#### DIRECTIONS
Go through the entries below and copy every line that holds the word "intentCamera".

..........

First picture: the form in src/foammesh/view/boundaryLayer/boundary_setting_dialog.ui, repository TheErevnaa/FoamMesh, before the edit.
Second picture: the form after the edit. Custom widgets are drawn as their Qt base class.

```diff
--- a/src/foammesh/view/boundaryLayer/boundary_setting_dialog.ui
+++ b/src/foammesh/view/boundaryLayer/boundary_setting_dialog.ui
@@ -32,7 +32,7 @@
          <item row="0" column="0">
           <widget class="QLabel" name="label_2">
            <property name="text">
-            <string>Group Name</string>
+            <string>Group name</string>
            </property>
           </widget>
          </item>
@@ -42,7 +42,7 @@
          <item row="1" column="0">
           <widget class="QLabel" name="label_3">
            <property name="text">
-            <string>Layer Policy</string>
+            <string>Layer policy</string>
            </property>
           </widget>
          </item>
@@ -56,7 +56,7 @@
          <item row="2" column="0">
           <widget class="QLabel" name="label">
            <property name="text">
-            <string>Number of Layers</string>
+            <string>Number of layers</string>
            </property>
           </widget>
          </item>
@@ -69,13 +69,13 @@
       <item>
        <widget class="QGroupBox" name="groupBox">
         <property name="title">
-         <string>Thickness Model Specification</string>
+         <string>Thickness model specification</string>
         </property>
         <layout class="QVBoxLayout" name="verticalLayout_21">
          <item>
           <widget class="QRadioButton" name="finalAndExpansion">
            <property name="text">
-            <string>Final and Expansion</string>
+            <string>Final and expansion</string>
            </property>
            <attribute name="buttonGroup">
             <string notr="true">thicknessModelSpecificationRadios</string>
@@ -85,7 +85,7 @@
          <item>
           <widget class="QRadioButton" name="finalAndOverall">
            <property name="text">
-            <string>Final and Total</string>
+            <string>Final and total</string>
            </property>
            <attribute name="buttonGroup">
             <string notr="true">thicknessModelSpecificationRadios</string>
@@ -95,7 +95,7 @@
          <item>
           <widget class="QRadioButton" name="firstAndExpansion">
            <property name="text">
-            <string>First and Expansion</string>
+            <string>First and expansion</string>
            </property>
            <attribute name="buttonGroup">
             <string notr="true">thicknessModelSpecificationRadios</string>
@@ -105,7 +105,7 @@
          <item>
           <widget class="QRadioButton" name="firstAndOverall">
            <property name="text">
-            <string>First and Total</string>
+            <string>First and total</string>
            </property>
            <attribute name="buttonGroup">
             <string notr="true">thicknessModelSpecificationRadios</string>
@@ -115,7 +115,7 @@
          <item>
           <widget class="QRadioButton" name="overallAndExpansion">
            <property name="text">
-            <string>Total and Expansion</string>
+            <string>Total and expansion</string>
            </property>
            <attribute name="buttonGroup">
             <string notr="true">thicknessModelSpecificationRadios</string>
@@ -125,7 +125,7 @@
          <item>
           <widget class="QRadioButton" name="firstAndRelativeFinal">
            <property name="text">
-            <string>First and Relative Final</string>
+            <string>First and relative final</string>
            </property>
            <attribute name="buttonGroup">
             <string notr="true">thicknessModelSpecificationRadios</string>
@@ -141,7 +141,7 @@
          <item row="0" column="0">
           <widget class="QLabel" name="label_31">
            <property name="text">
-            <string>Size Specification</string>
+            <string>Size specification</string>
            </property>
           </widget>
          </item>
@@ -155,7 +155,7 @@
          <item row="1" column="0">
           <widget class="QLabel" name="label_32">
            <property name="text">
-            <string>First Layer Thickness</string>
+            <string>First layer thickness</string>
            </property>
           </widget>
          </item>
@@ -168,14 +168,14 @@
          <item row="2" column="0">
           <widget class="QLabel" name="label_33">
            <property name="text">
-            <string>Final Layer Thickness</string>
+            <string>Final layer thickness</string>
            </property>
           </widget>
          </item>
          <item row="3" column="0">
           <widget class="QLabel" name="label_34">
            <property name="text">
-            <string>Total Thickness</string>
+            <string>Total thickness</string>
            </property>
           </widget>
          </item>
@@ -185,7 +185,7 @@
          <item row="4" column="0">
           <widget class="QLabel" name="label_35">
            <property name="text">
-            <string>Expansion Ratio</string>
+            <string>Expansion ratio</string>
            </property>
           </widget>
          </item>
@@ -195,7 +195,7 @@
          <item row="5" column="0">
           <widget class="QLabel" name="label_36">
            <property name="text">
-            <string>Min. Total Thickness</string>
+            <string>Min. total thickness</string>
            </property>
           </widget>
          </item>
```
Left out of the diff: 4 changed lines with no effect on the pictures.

..........

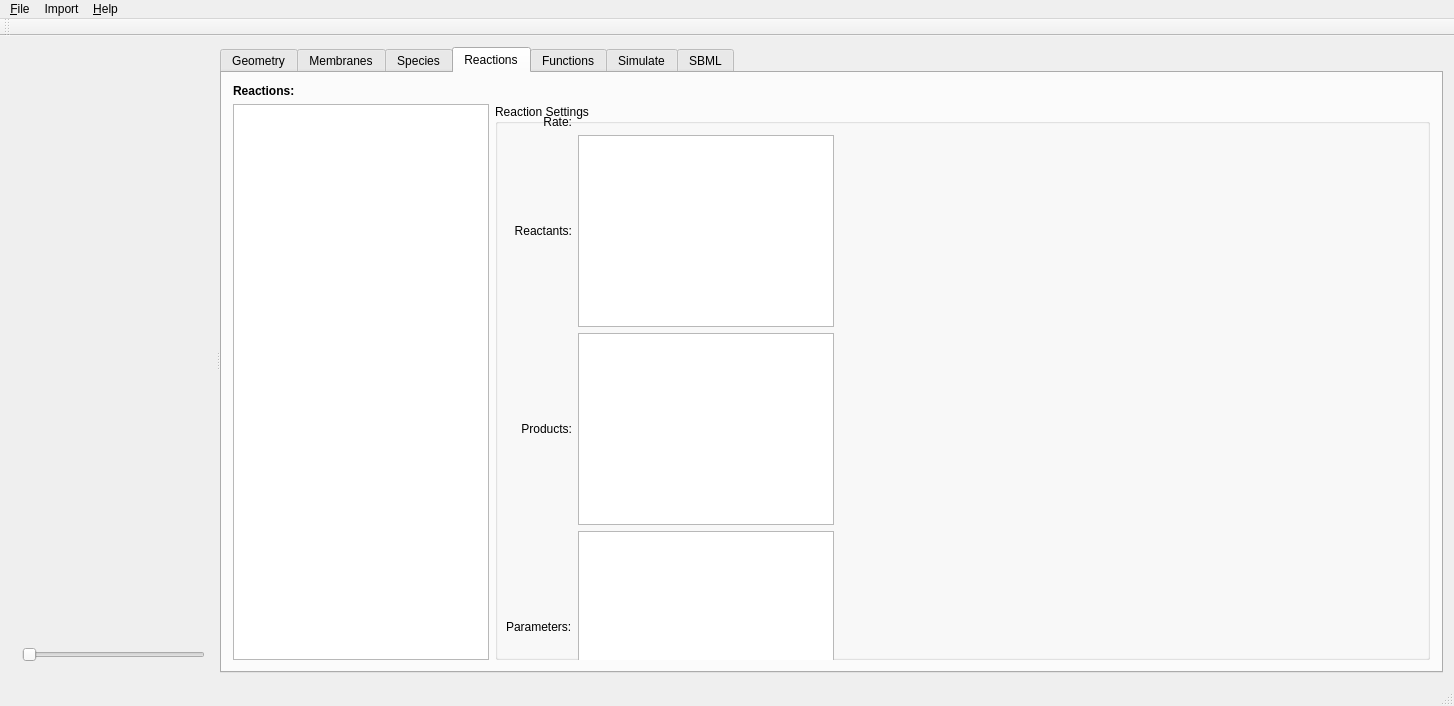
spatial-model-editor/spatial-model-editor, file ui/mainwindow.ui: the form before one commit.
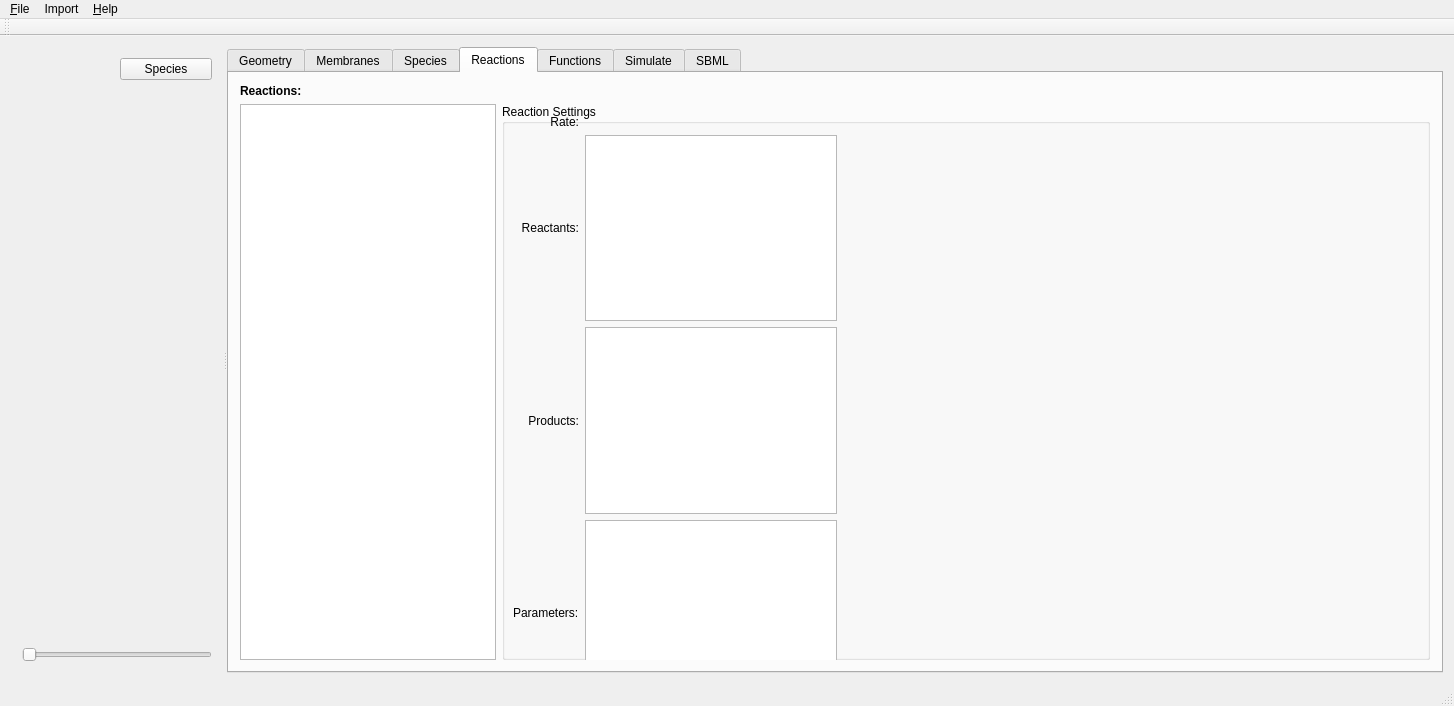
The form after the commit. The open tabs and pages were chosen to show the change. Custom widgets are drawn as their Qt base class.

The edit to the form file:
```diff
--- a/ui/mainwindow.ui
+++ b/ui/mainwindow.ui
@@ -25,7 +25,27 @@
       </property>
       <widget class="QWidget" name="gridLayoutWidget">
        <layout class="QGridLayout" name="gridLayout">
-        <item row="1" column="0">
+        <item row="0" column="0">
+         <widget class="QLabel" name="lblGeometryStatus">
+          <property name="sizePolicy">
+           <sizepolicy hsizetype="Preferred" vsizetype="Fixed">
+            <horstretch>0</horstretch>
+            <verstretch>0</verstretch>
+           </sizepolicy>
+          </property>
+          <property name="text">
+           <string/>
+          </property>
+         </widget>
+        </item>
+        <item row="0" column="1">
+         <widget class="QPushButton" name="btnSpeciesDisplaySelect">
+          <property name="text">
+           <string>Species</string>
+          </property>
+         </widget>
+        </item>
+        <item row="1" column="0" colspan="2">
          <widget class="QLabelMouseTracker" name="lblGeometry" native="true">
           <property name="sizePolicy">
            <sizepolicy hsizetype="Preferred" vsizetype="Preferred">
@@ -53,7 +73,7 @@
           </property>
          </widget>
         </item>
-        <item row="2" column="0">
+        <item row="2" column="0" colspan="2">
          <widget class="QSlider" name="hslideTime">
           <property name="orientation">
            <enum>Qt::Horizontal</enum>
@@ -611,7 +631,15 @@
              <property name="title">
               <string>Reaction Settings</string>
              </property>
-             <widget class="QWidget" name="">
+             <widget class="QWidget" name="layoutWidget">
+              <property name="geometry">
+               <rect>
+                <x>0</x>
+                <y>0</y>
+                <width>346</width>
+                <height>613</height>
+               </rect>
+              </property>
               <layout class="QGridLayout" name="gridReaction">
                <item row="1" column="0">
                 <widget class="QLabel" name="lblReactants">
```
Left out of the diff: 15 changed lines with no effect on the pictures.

..........

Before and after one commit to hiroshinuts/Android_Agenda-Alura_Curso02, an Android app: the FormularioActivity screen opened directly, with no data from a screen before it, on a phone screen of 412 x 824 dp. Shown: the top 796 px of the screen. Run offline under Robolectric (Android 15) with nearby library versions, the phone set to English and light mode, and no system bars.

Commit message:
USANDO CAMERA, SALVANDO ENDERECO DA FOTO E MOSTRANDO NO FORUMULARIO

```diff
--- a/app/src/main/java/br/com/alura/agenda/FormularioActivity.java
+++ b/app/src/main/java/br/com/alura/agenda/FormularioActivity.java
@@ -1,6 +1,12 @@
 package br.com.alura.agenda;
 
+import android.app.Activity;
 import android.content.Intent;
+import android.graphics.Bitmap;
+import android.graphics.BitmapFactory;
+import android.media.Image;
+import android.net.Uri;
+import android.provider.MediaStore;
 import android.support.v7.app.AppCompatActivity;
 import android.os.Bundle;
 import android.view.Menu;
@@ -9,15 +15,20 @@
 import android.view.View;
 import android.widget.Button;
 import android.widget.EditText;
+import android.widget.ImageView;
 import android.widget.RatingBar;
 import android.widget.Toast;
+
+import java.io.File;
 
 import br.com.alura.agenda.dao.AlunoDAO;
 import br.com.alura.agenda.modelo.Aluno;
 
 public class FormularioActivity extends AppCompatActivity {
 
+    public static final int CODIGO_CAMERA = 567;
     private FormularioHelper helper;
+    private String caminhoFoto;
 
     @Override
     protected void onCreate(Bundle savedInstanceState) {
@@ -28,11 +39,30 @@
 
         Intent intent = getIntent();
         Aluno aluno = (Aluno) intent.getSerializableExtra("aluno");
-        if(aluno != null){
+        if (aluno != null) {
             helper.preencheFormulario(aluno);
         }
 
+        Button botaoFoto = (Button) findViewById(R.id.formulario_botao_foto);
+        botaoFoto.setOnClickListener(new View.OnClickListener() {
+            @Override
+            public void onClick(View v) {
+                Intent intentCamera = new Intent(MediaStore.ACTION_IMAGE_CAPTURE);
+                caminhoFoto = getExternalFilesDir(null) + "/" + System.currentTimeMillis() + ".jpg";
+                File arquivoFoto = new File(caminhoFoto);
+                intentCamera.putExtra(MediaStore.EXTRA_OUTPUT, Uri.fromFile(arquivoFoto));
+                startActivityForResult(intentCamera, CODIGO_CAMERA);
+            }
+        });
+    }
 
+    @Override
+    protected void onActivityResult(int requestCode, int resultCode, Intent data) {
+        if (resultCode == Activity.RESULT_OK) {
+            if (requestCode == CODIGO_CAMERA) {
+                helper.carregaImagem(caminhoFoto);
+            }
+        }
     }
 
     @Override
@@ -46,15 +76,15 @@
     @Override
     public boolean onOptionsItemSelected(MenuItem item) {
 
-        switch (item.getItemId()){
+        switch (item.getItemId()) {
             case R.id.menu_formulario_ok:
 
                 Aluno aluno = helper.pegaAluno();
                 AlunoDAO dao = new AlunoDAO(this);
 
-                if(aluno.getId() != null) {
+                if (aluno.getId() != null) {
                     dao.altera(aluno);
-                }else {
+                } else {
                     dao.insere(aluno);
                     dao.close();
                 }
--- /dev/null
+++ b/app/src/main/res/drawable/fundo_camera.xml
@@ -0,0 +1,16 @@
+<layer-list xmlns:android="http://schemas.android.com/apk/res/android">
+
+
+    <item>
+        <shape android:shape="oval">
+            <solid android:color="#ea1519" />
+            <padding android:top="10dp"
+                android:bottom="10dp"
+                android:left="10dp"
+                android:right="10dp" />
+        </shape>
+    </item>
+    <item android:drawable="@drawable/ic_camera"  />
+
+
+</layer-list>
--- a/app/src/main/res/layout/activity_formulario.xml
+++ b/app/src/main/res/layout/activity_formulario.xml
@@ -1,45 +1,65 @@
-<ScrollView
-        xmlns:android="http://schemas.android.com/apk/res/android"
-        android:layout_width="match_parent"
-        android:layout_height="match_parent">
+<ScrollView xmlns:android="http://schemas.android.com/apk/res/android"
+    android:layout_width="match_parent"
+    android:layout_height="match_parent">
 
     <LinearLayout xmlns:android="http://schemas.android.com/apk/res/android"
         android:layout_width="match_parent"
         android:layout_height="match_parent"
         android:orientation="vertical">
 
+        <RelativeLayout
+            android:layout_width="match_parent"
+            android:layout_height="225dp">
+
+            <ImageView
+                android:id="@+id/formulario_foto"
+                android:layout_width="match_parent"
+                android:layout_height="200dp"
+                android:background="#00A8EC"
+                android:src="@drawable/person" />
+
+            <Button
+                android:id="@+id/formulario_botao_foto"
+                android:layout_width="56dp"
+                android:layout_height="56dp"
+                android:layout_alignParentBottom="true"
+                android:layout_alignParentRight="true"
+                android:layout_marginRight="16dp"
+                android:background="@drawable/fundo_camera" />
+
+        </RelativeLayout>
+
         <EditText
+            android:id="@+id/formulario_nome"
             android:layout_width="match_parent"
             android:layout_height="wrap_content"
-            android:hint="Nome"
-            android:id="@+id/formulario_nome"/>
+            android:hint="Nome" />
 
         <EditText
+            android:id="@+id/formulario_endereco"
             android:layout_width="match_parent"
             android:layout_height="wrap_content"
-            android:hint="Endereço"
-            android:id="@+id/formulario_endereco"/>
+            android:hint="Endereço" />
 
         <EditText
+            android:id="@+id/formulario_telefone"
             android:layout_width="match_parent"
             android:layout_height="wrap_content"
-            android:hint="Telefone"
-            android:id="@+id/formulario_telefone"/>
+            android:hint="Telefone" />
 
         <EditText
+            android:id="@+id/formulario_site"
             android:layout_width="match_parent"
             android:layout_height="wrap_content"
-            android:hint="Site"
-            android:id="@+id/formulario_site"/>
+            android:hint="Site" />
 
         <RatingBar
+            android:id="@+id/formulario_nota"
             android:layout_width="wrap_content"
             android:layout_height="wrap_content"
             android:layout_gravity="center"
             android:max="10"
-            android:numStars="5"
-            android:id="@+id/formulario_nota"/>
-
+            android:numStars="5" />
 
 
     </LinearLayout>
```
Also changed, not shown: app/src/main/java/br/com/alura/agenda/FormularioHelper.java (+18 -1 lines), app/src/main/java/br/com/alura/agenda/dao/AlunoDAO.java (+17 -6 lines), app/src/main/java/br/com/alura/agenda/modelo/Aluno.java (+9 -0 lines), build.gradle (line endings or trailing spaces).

..........

#### ANSWER
+                Intent intentCamera = new Intent(MediaStore.ACTION_IMAGE_CAPTURE);
+                intentCamera.putExtra(MediaStore.EXTRA_OUTPUT, Uri.fromFile(arquivoFoto));
+                startActivityForResult(intentCamera, CODIGO_CAMERA);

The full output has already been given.